The U.S. Supreme Court has made clear that when an employer makes a decision on the basis of a criterion that is often correlated with age – such as high salary or length of service – as opposed to age itself, the employer does not violate the Age Discrimination in Employment Act (the “ADEA”). Hazen Paper Co. v. Biggins, 113 S.Ct. 1701 (1993). Nevertheless, some courts, including federal courts in New York, have expressed concern that the practice of rejecting job applicants as “overqualified” can function as a proxy for age discrimination if “overqualification” is not defined in terms of objective criteria. The U.S. Court of Appeals for the Ninth Circuit in San Francisco recently addressed this issue, however, and found that an employer lawfully rejected an applicant because he “had too much training and experience.” EEOC v. Insurance Co. of North America, 49 F.3d 1418 (9th Cir. 1995).

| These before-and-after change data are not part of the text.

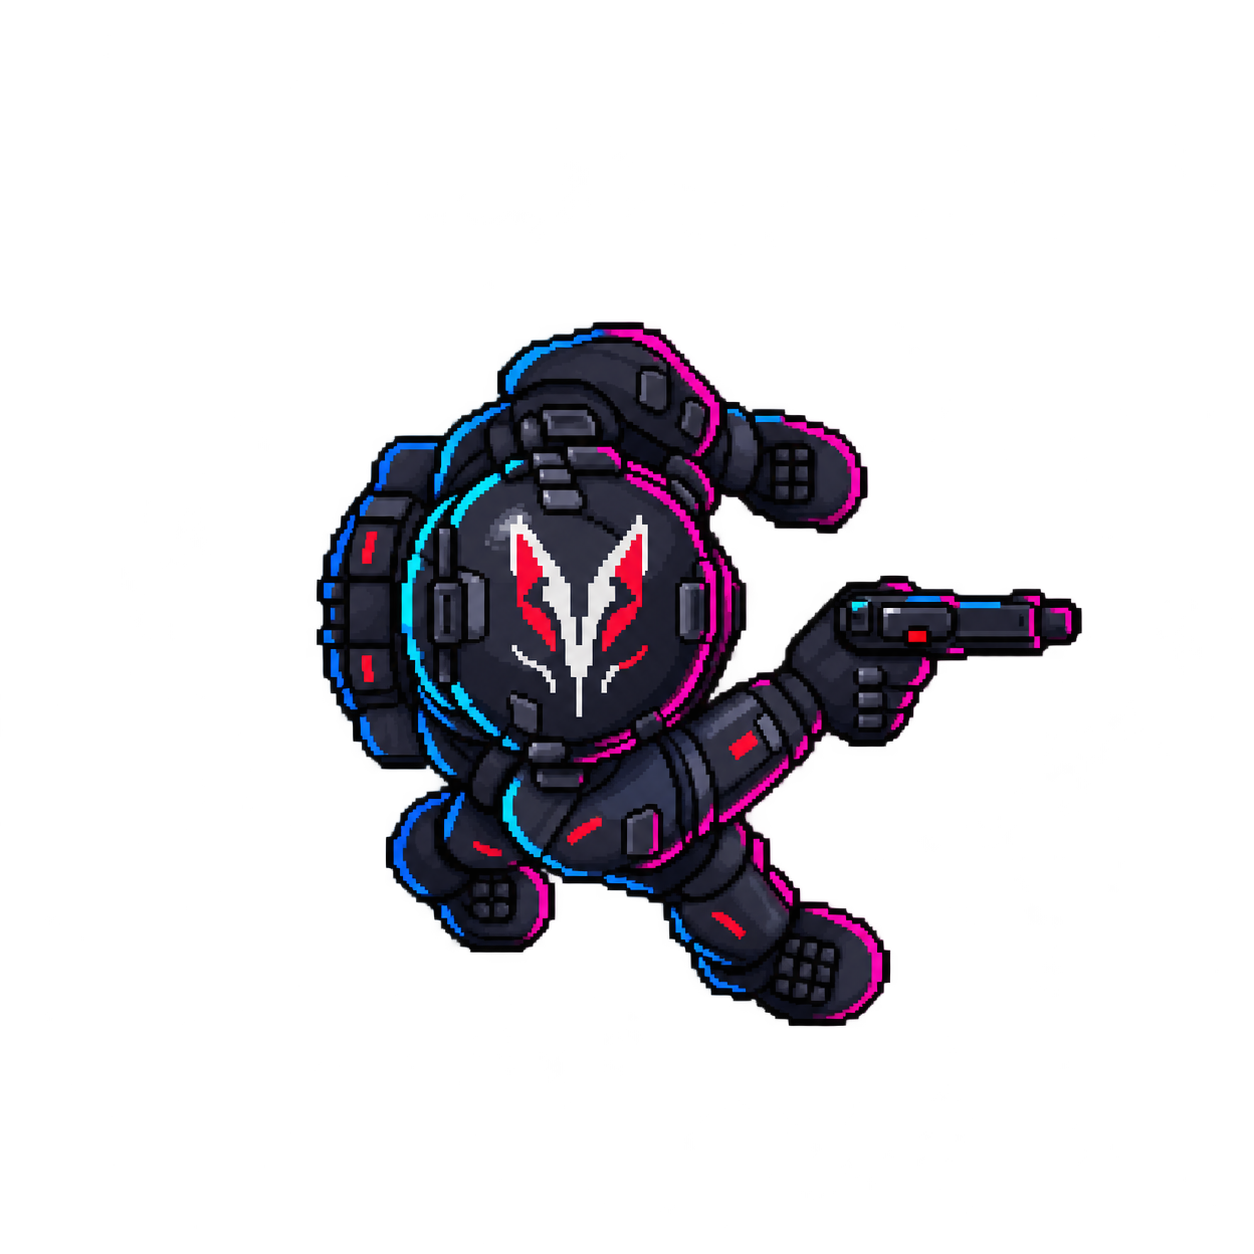
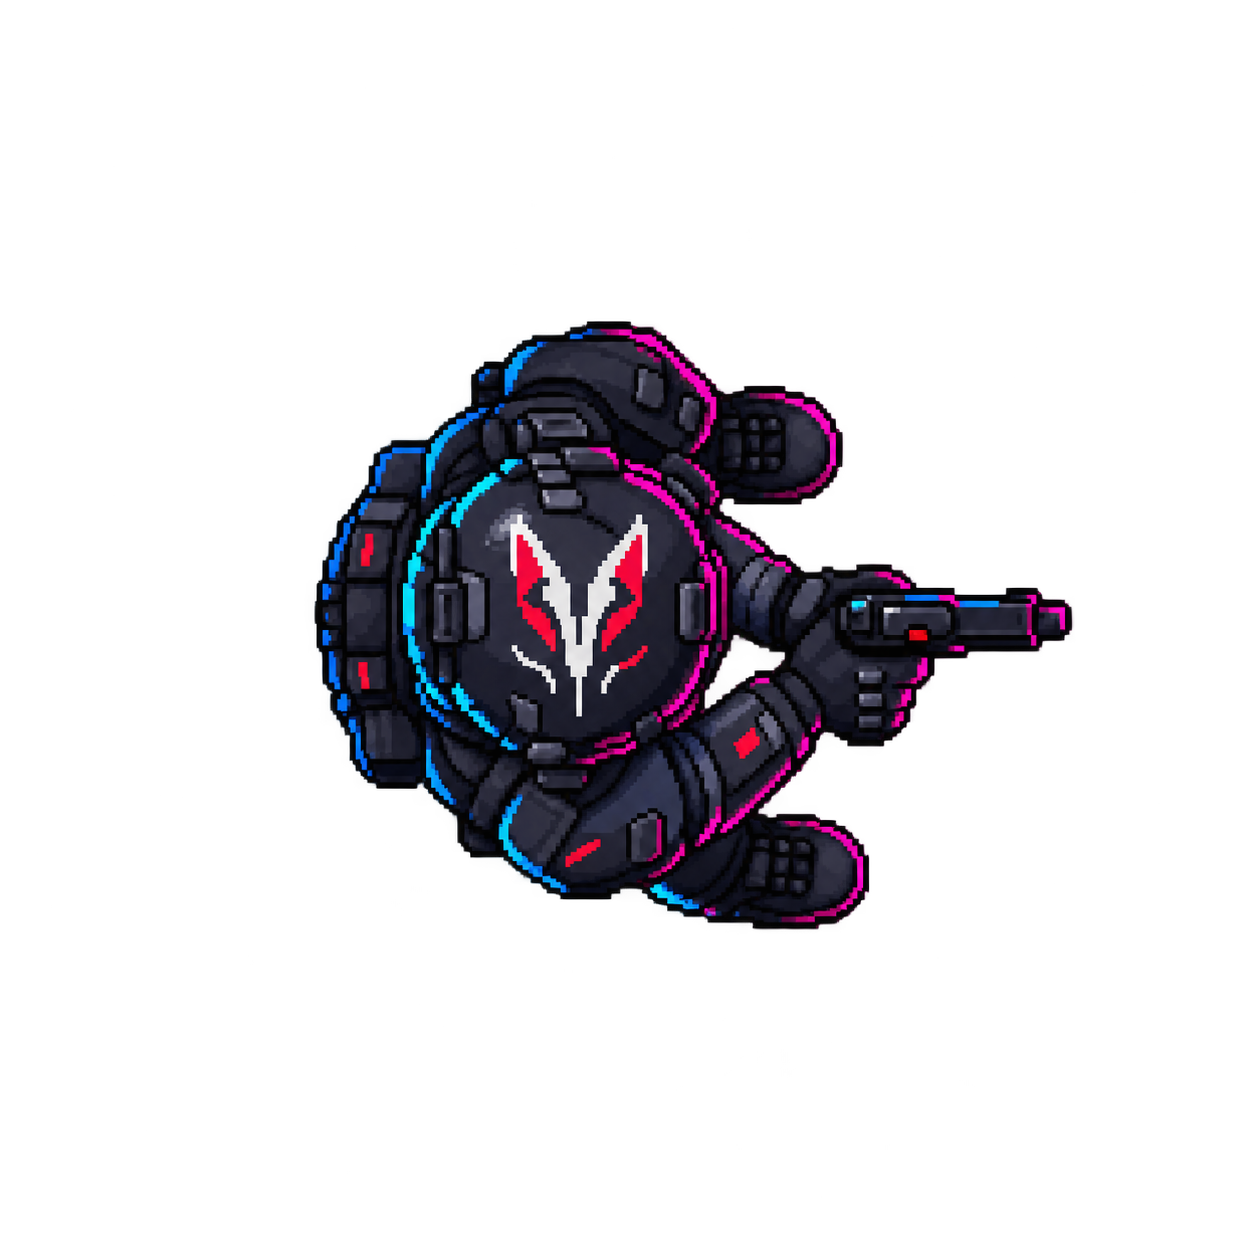
걷기 이미지와 동작 전환 조정

Changed region(s): [[0.2488, 0.2488, 0.8708, 0.8397]]

diff --git a/src/gamename/GameMain.cs b/src/gamename/GameMain.cs
@@ -74,7 +74,7 @@ class GameMain : G2AppBase
         if (CanWalk(_playerX, nextY)) _playerY = nextY;
 
         _walking = _playerX != oldX || _playerY != oldY;
-        if (_walking) _walkTime += (float)DeltaTime;
+        if (_walking) _walkTime += (float)Math.Min(DeltaTime, 0.05);
         else _walkTime = 0;
     }
 
@@ -86,7 +86,7 @@ class GameMain : G2AppBase
         _stage?.Draw(
             new Rect(0, 0, ScreenSize.Width, ScreenSize.Height),
             new Rect(cameraX, cameraY, ScreenSize.Width, ScreenSize.Height));
-        int frame = _walking ? (int)(_walkTime / 0.09f) % 4 : 0;
+        int frame = _walking ? (int)(_walkTime / 0.12f) % 4 : 0;
         G2Texture? sprite = frame switch
         {
             1 => _playerWalk1,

In this case, the employer placed a newspaper advertisement for the position of loss control representative, which stated that the ideal candidate would have two years of relevant experience. An individual who had over 30 years of relevant experience applied for the job, but was rejected as “overqualified.” The employer explained that, because of his extensive experience, the applicant “probably would have delved too deeply into accounts,” thereby consuming more of the insureds’ time than was necessary given the uncomplicated nature of the accounts.

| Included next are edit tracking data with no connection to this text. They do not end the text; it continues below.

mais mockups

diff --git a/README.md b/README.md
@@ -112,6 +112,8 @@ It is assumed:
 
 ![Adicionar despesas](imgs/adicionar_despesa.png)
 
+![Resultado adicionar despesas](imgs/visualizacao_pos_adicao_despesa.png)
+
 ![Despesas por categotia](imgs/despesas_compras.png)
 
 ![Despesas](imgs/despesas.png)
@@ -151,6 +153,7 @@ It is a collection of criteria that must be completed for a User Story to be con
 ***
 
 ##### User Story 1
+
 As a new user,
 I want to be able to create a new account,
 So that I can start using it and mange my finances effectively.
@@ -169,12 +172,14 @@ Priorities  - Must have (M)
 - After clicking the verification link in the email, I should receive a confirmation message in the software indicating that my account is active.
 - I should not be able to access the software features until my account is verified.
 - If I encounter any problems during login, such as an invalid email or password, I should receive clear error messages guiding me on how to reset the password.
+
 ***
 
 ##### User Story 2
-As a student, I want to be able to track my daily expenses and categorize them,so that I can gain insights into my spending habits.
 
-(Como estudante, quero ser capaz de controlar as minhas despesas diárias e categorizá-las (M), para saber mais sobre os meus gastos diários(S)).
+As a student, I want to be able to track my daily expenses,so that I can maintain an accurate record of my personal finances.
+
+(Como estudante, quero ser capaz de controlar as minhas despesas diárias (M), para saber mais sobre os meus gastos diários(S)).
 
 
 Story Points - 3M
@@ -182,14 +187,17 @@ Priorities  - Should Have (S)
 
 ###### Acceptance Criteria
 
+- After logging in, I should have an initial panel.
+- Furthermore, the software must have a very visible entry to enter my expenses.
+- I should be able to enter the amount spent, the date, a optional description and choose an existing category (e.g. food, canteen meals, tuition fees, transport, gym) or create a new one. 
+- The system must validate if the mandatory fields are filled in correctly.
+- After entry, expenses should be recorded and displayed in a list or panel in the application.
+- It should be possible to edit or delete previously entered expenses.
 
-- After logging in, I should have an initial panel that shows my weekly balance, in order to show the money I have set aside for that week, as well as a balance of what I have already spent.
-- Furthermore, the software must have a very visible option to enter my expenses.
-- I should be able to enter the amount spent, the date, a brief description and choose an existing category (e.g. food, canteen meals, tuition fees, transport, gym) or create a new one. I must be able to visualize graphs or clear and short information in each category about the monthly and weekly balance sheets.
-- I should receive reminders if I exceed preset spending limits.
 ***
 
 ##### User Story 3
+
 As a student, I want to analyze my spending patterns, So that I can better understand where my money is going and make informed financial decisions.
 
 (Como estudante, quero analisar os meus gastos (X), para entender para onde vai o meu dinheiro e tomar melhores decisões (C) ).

The district court granted summary judgment in favor of the employer, finding that its reason for not hiring the applicant was not pretextual, i.e., that “overqualified” in this case did not serve as a proxy for age discrimination. On appeal, the Ninth Circuit affirmed, finding that “ICNS’s rejection of [the applicant] due to his overqualification for the position at issue was based on at least one defined concern” – that he “would delve too deeply into the accounts to which he would be assigned.” Because that “defined concern” was “objective and non-age-related,” and because the EEOC “did not produce evidence that this neutral reason was pretextual,” the Ninth Circuit affirmed the trial court’s dismissal of the action.

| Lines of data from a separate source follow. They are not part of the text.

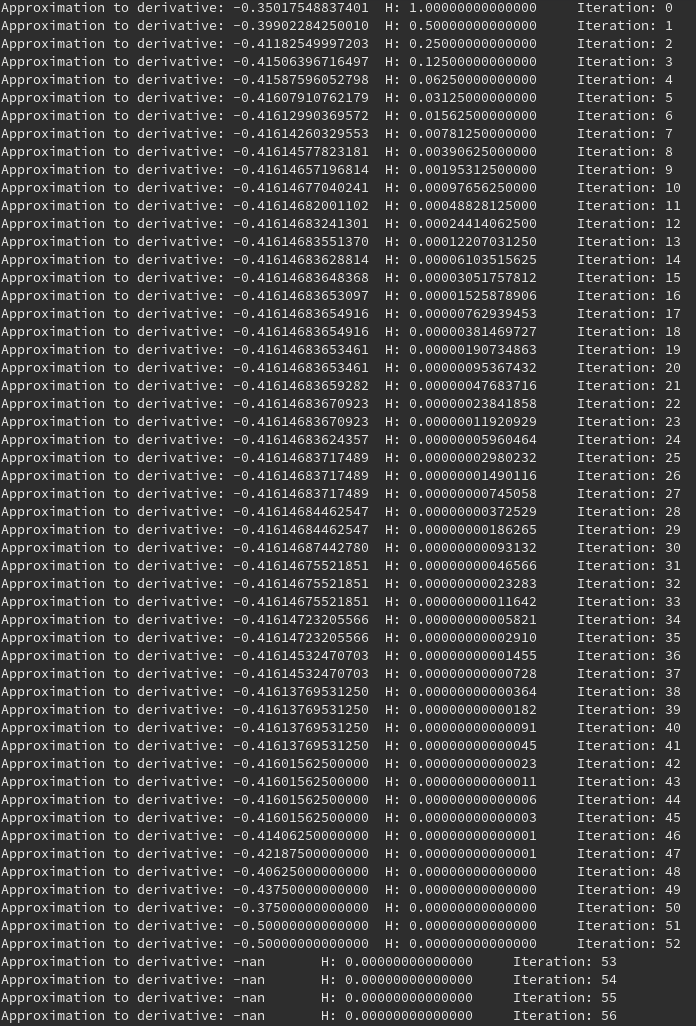
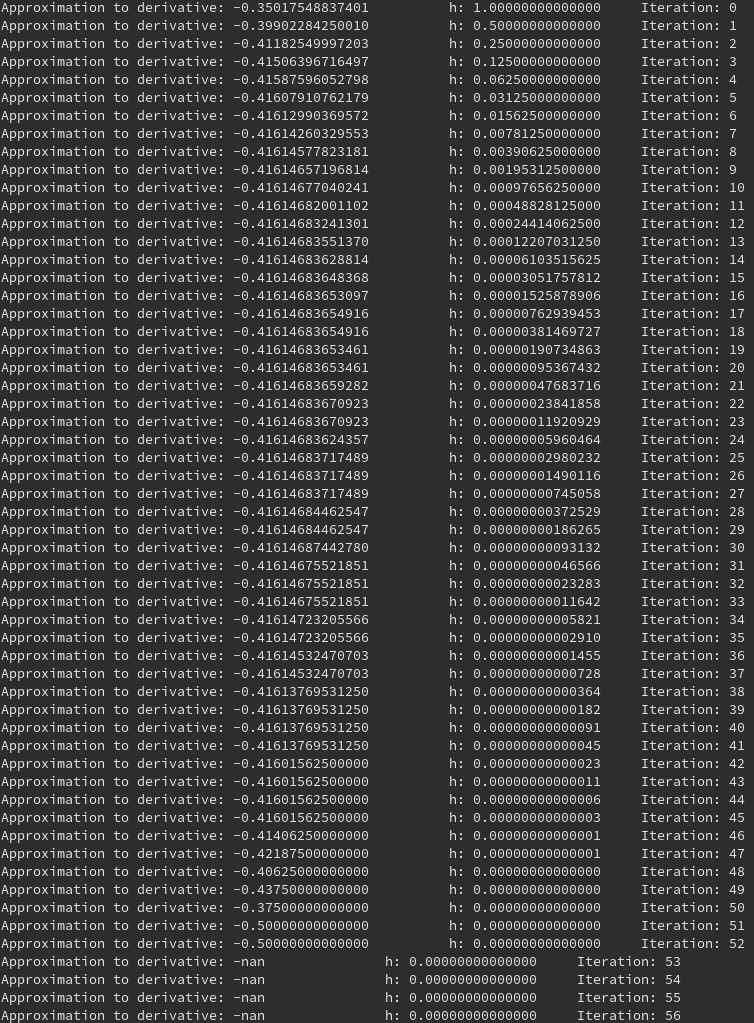
Made changes

Changed region(s): [[0.0, 0.0, 0.9957, 1.0]]

diff --git a/tasks_source/task_sheet_1/task_6/task6.c b/tasks_source/task_sheet_1/task_6/task6.c
@@ -24,7 +24,7 @@ int main()
 	double h = 1;
 	for(int i=0; i<100; i++)
 	{
-		printf("Approximation to derivative: %.14f\tH: %.14f\tIteration: %d\n", calculate_derivative(2, h), h, i);
+		printf("Approximation to derivative: %.14f\t\th: %.14f\tIteration: %d\n", calculate_derivative(2, h), h, i);
 		h = h / 2;
 	}
 

diff --git a/software_manual/software_manual.md b/software_manual/software_manual.md
@@ -19,3 +19,5 @@ As expected, the output gets closer and closer to the real value of the derivati
 A screenshot of the machine output has been included below.
 
 ![Console Output Picture](../images/s1_t6_cmdoutput.png)
+
+As we can see, around the first few iterations, the approximation to the derivative is off by quite a bit. The approximation becomes best around 20 iterations, and then slowly starts to diverge away until eventually becoming unusable around the 53rd iteration. The 21st iteration is where the machine precision starts to affect the output after using the h value in the calculations, and the 53rd iteration is where the h completely disappears out of view due to becoming too small for the double type.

In contrast, the U.S. Court of Appeals for the Second Circuit, in New York, has refused to dismiss age discrimination actions where the employer refused to offer the plaintiff an available position based upon concerns about “overqualification.” In Binder v. Long Island Lighting Co., 933 F.2d 187 (2d Cir. 1991), for example, the employer justified its failure to offer the plaintiff, whose job was eliminated, available lower level positions in lieu of termination on the ground that he would have been “underemployed” in those jobs, and “that placing him in such a position would have led to his frustration and low morale.” In reversing the trial court’s granting of summary judgment, the Court of Appeals stated that although “[t]he ADEA does not forbid employers from adopting policies against `underemploying’ persons in certain positions as long as those policies are adopted in good faith and are applied evenhandedly,” such policies “may also serve as a mask for age discrimination, and the issues of good faith and evenhanded application cannot be resolved on a motion for summary judgment on the present record.” The Second Circuit recently reiterated these concerns in a later phase of the Binder case. After the jury found for the plaintiff, the trial judge overturned the verdict, but the Court of Appeals reversed, finding that the jury rationally could find that the employer’s claimed justification – its policy against underemployment – was a pretext for age discrimination. Binder v. Long Island Lighting Co., 1995 U.S. App. LEXIS 14330 (June 8, 1995).
Clearly, an employer legitimately may determine that an applicant’s skills or experience so far exceed those required for the position that they disqualify the applicant for consideration. But the foregoing decisions illustrate that, to avoid unnecessary charges of age discrimination, an employer rejecting an applicant in those circumstances should not rely upon generalized claims of “overqualification,” but should identify and enunciate the specific ways in which the applicant’s extensive experience or skills may interfere with proper job performance.